WHAT THE EXERCISE ASKS: Reproduce exactly, from the data that follows, the line with "plt.title('Training Accuracy and Loss')", the line with "is not labelle", and every line that lies between them.

Stored records
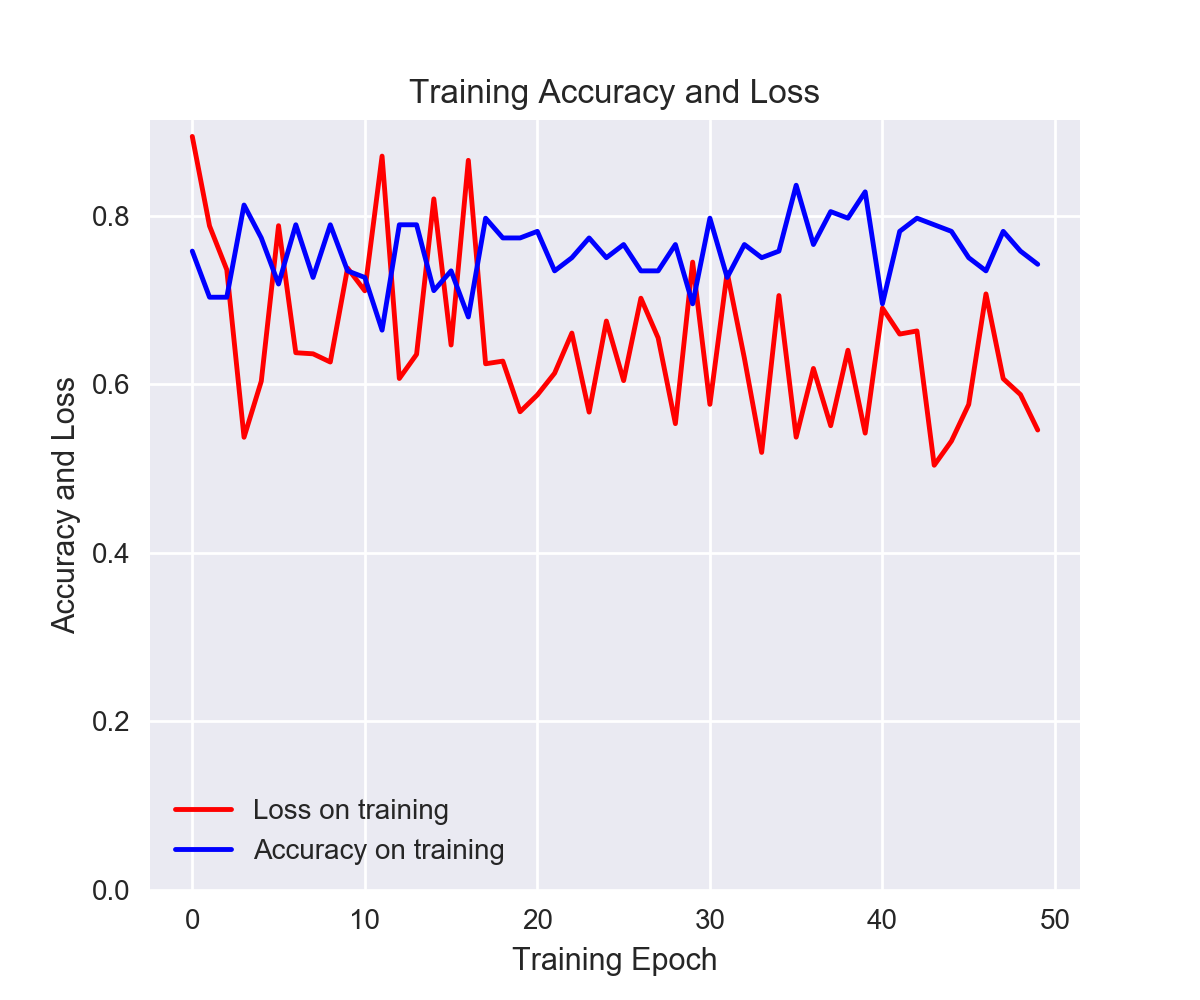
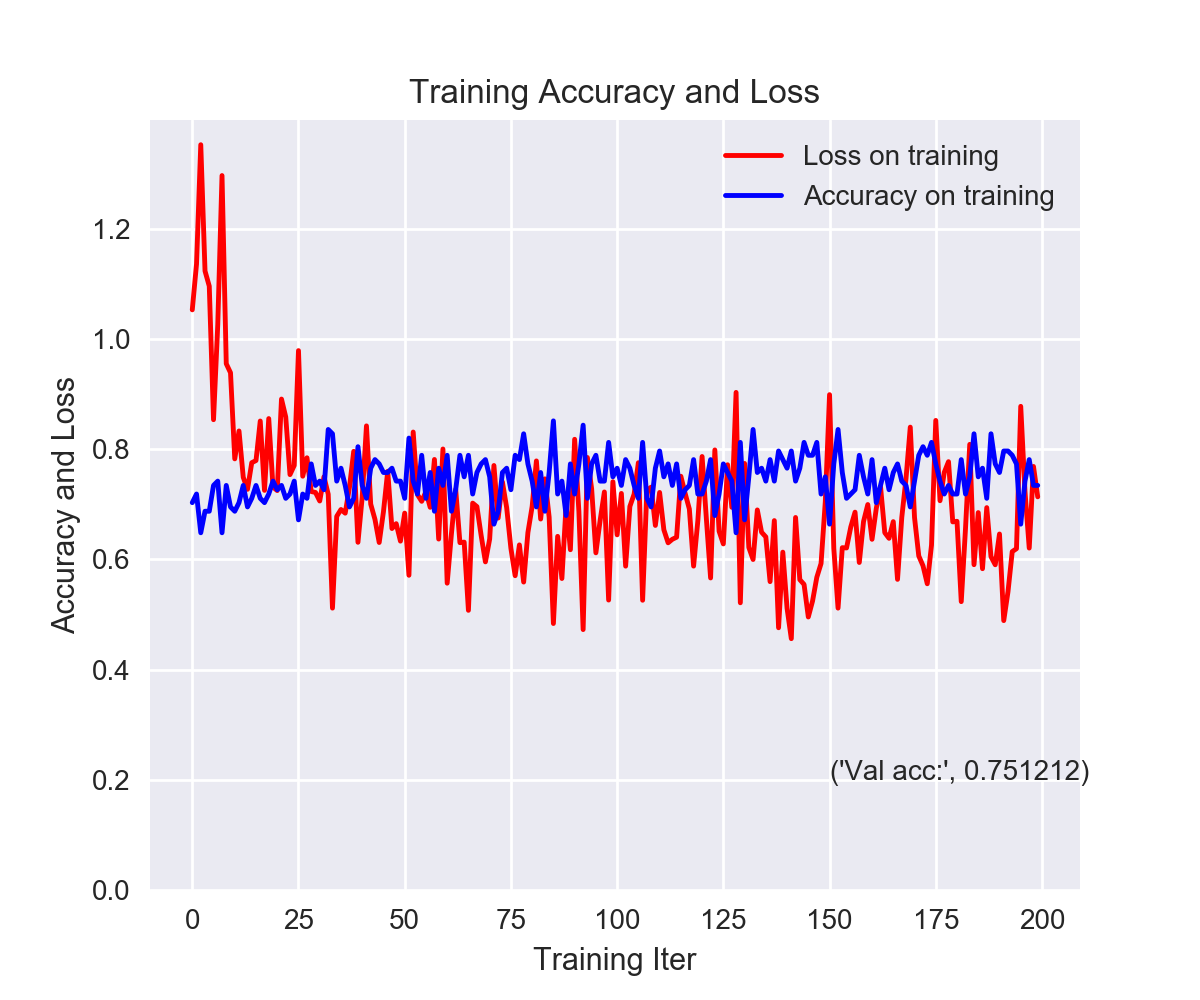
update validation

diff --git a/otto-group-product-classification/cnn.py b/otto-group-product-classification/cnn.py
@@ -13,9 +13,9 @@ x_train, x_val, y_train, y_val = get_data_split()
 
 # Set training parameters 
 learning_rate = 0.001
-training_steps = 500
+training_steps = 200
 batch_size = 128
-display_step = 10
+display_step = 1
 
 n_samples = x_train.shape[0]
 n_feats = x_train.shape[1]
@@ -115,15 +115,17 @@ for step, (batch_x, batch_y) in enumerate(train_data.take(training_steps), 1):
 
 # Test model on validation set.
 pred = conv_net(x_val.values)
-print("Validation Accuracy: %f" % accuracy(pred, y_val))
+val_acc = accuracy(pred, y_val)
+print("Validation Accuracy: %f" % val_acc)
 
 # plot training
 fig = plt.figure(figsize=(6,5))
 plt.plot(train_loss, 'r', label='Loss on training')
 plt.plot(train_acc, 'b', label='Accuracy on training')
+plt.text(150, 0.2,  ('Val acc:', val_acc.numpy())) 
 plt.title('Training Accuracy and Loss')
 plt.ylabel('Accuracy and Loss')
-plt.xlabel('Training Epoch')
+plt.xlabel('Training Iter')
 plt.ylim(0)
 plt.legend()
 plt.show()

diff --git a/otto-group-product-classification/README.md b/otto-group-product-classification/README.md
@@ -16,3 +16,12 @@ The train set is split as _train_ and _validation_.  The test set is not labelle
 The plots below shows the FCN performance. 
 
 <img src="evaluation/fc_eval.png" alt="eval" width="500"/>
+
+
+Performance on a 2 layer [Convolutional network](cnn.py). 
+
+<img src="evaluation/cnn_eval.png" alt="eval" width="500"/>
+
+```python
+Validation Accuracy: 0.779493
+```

ANSWER SECTION:
 plt.title('Training Accuracy and Loss')
 plt.ylabel('Accuracy and Loss')
-plt.xlabel('Training Epoch')
+plt.xlabel('Training Iter')
 plt.ylim(0)
 plt.legend()
 plt.show()

diff --git a/otto-group-product-classification/README.md b/otto-group-product-classification/README.md
@@ -16,3 +16,12 @@ The train set is split as _train_ and _validation_.  The test set is not labelle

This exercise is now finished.